Revision tracking records:
════════

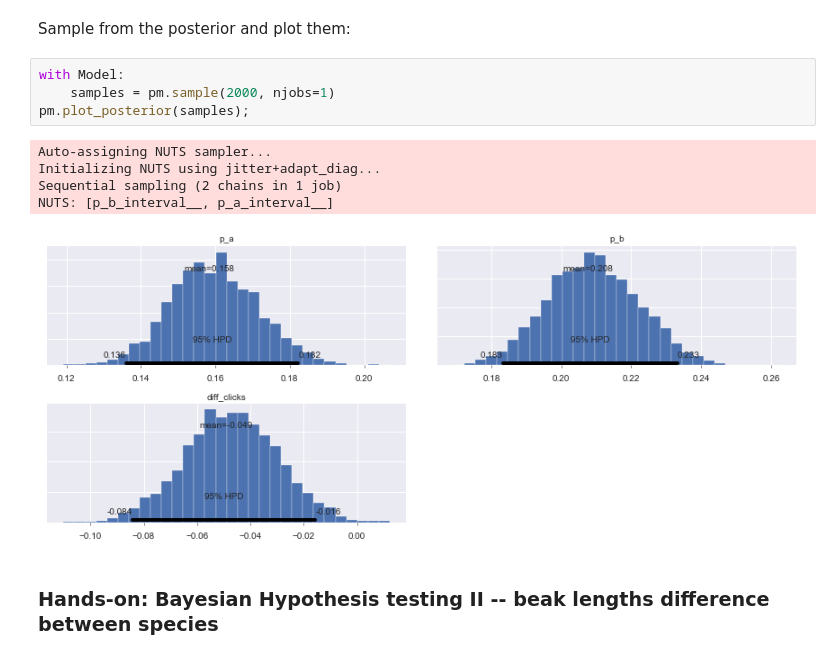
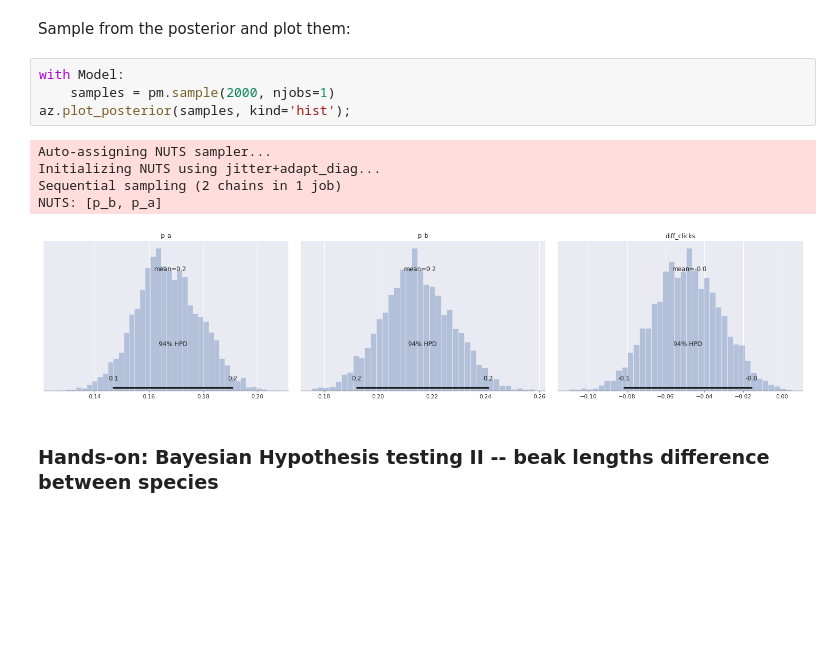
Before and after one commit to ericmjl/bayesian-stats-modelling-tutorial, a Jupyter notebook: notebooks/02-Instructor-Parameter_estimation_hypothesis_testing.ipynb, the cells around one changed output. Cells and saved outputs as stored; diff of their text form; blank space fills up the shorter version.

```diff
--- a/notebooks/02-Instructor-Parameter_estimation_hypothesis_testing.ipynb
+++ b/notebooks/02-Instructor-Parameter_estimation_hypothesis_testing.ipynb
@@ -260,13 +263,13 @@ Sample from the posterior and plot them:
 # %%
 with Model:
     samples = pm.sample(2000, njobs=1)
-pm.plot_posterior(samples);
+az.plot_posterior(samples, kind='hist');
 # %% [output]
 Auto-assigning NUTS sampler...
 Initializing NUTS using jitter+adapt_diag...
 Sequential sampling (2 chains in 1 job)
-NUTS: [p_b_interval__, p_a_interval__]
+NUTS: [p_b, p_a]
-[figure, old version]
+[figure, new version]
 # %% [markdown]
 ### Hands-on: Bayesian Hypothesis testing II -- beak lengths difference between species
 # %% [markdown]
```
Also changed, not shown: parts of 8 cells of this notebook, 1 other file.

════════

What is being asked: Across the data above, how many lines contain "NUTS"? Reply with a bare number.

Answer to this problem: 4